Which of the lines in the records below hold the string "none"? Copy every one of them.
*** Opening RECORDED DATA ***
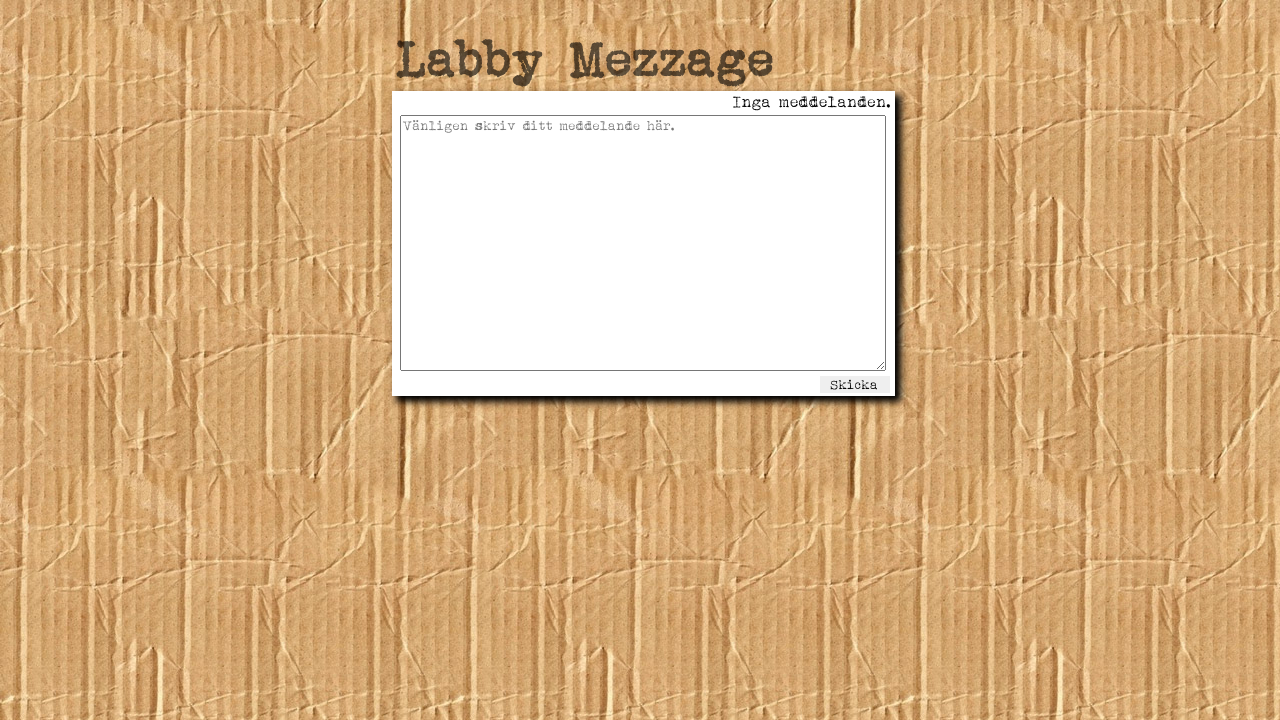
Repository: mw222rs/1dv403-laborationer
Page: 2-labbymezzage/index.html
The author's editor kept a record of every edit. The page is drawn from the files as they stood at one moment, then again after the next edit.
The browser window is 1280 px wide. The pictures show the whole page.

Above is the page before.

### 2-labbymezzage/index.html
<!DOCTYPE html>
<html lang="sv">
<head>
	<meta charset="UTF-8" />
	<link rel="stylesheet" type="text/css" href="css/style.css" media="screen, projection, handheld">
	<title>Labby Mezzage</title>
	<script src="script/main.js"></script>
	<script src="script/message.js"></script>
</head>
    <body>
        <div id="page">
            <h1>Labby Mezzage</h1>
            <div id="messageArea">
            </div><!-- /end #messageArea tag -->

            <div id="inputArea">
                <p id="counter">Inga meddelanden.</p>
                <form>
         			<textarea name="text" placeholder="Vänligen skriv ditt meddelande här." id="textArea"></textarea><input id="send" type="submit" value="Skicka" />
         			<p id="value"></p>
        		</form>
            </div><!-- /end #inputArea tag -->
        </div><!-- /end #page tag -->
    </body>
</html>

### 2-labbymezzage/css/style.css
/* Start CSS-Reset */

/* http://meyerweb.com/eric/tools/css/reset/
   v2.0 | 20110126
   License: none (public domain)
*/

html, div, span, applet, object, iframe,
h2, h3, h4, h5, h6, p, blockquote, pre, abbr, acronym, address, big, cite, code,
del, dfn, em, img, ins, kbd, q, s, samp,
small, strike, strong, sub, sup, tt, var,
b, u, i, center,
dl, dt, dd, ol, ul, li,
fieldset, form, label, legend,
table, caption, tbody, tfoot, thead, tr, th, td,
article, aside, canvas, details, embed,
figure, figcaption, footer, header, hgroup,
menu, nav, output, ruby, section, summary,
time, mark, audio, video {
	margin: 0;
	padding: 0;
	border: 0;
	font-size: 100%;
	font: inherit;
	vertical-align: baseline;
}
/* HTML5 display-role reset for older browsers */
article, aside, details, figcaption, figure,
footer, header, hgroup, menu, nav, section {
	display: block;
}
body {
	line-height: 1;
}
ol, ul {
	list-style: none;
}
blockquote, q {
	quotes: none;
}
blockquote:before, blockquote:after,
q:before, q:after {
	content: '';
	content: none;
}
table {
	border-collapse: collapse;
	border-spacing: 0;
}

/* End of CSS-Reset */

@font-face {
    font-family: typewriter;
    src: url( 'Albertsthal_Typewriter.ttf' );
}
body {
	font-family: typewriter;
    background: #DBDBD6;
	background-image: url(10.jpg);
    padding: 0px;
}
h1 {
	color: rgba(0, 0, 0, 0.6);
    font-family: typewriter;
    font-size: 50px;
    padding-left: 5px;
    margin-bottom: 0;
}
#page {
	margin: 20px auto 20px;
	width: 497px;
}
.messageBread {
	font-family: typewriter;
	background: #FFF;
	width: 100%;
	margin-top: 7px;
	padding: 3px;
	box-shadow: 5px 5px 7px 1px #000;
}
.messageBread p {
	padding: 3px;
}
.messageBread .date {
	font-family: typewriter;
	background: none;
	margin-top: 0;
	padding: 0;
	box-shadow: none;
	text-align: right;
	font-size: small;
}
.messageBread a, .messageBread a:hover, .messageBread a:visited, .messageBread a:active{
	color: #000;
	text-decoration: none;
	float: right;
	font-size: smaller;
	font-weight: bold;
	padding-left: 3px;
}

#inputArea {
	background: #FFF;
	width: 100%;
	margin-top: 7px;
	padding: 3px;
	box-shadow: 5px 5px 7px 1px #000;
}
#counter {
	text-align: right;
	font-family: typewriter;
}
textarea {
	font-family: typewriter;
	display: block;
	margin: 5px auto;
	width: 480px;
	height: 250px;
}
input[type="submit"] {
	border: 0;
	font-family: typewriter;
	margin-left: 425px;
	width: 70px;
}

### 2-labbymezzage/script/main.js
"use strict";

var labbyMezzage = {

    messages: [],
    init:function()
    {

	var input = document.querySelector("#textArea");　// Find the textarea-node.
	var submit = document.querySelector("#send"); // Find the submit-button.

	input.onkeypress = function(e){
	    var key = e.keyCode;

	    if (e.shiftKey === false && key === 13) {
	        e.preventDefault();
	        labbyMezzage.createMessage(input.value);
	    }
	}

	submit.onclick = function(e){ // When the button is clicked...
	    e.preventDefault();

	    labbyMezzage.createMessage(input.value); // Create a new message with the text from the textarea.
	    }


	},

    createMessage: function(input) // Creates a new message-object.
    {
        if (input === "") {
            document.querySelector("#counter").innerHTML = "FEL! Du kan inte posta ett tomt meddelande!";
        }
        else {
            var createdMessage = new Message(input, new Date());
            labbyMezzage.messages.push(createdMessage); // Pushes the object into the messages-array.
            labbyMezzage.renderMessages(); // Renders the messages.
	        return false;
        }

    },
    renderMessage: function(messageId){ // Render a single message.

        var div = document.querySelector("#messageArea"); // Find the #messageArea div-tag.

        var div2 = document.createElement("div"); // Create a new div-tag...
        div2.classList.add("messageBread"); // ...and give it hte class .messageBread

        // Creates an a-tag with an onclick function for deleting the message.
        var removeLink = document.createElement("a");
        removeLink.setAttribute("href", "#");
        removeLink.classList.add("remove");
        removeLink.innerHTML = "X";
        removeLink.onclick = function(){
            if (window.confirm("Vill du verkligen radera meddelandet?")) {
                labbyMezzage.removeMessage(messageId);
            }
        }
        div2.appendChild(removeLink);

	    // Creates an a-tag with an onclick function for alerting the exact date of when the message was written.
	    var alertLink = document.createElement("a");
	    alertLink.setAttribute("href", "#");
	    alertLink.classList.add("alertDate");
	    alertLink.innerHTML = "?";
	    alertLink.onclick = function(){
	        alert(labbyMezzage.messages[messageId].getDate());
	    }
	    div2.appendChild(alertLink);

        // Creates a p-tag and injects the message text into it.
        var messageText = document.createElement("p");
        messageText.innerHTML = labbyMezzage.messages[messageId].getHTMLText();
        div2.appendChild(messageText);

        // Creates a p-tag with the class .date and injects the date formatted YYYY-DD-MM.
        var dateP = document.createElement("p");
        dateP.classList.add("date");
        dateP.innerHTML = labbyMezzage.messages[messageId].getSmallDate();
        div2.appendChild(dateP);

	    div.appendChild(div2);
    },
    renderMessages: function(){

        document.getElementById("messageArea").innerHTML = ""; // Empties the #messageArea-div.

        // Cycles through the messages-array, calling the renderMessage-function on each object.
        labbyMezzage.messages.forEach(function(value, id){
		    labbyMezzage.renderMessage(id);
		});

		// Updates the counter with the length of the messages-array.
		document.querySelector("#counter").innerHTML = "Antal meddelanden: "+labbyMezzage.messages.length;
		document.getElementById("textArea").value = "";

    },
    removeMessage: function(removeID){ // Removes the message.
	    labbyMezzage.messages.splice(removeID, 1);
        labbyMezzage.renderMessages();
    }
};
window.onload = labbyMezzage.init;

### 2-labbymezzage/script/message.js
"use strict";

function Message(message, date){

    this._text = message;

    this._date = date;

    this.getText = function(){
        return message;
    }

    this.setText = function(_text){
        message = _text;
    }

    this.getSmallDate = function(){
            return date.getFullYear()+"-"+(date.getMonth()+1)+"-"+date.getDate();
    }

    this.getDate = function(){
            return "Inlägget skapades "+date.toLocaleString();

    }

    this.setDate = function(_date){
        date = _date;
    }
}


Message.prototype.toString = function(){
    return this.getText()+" ("+this.getDate()+") ";
};

Message.prototype.getHTMLText = function(){
    return this.getText().replace(/(\n)/g, "<br>");
};

After the next edit:
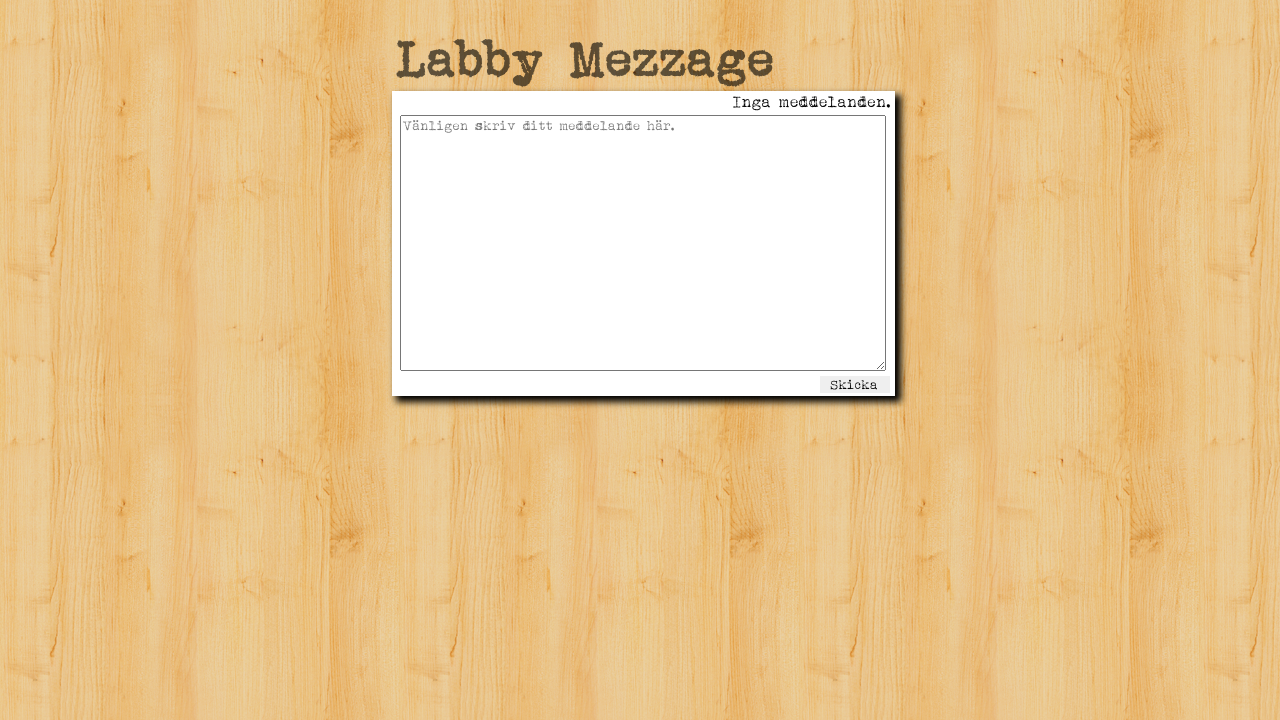
The edit:
--- a/2-labbymezzage/css/style.css
+++ b/2-labbymezzage/css/style.css
@@ -57,7 +57,7 @@
 body {
 	font-family: typewriter;
     background: #DBDBD6;
-	background-image: url(10.jpg);
+	background-image: url("purty_wood.png");
     padding: 0px;
 }
 h1 {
*** Closing RECORDED DATA ***
SOLVED PROBLEM:
   License: none (public domain)
	list-style: none;
	quotes: none;
	content: none;
	background: none;
	box-shadow: none;
	text-decoration: none;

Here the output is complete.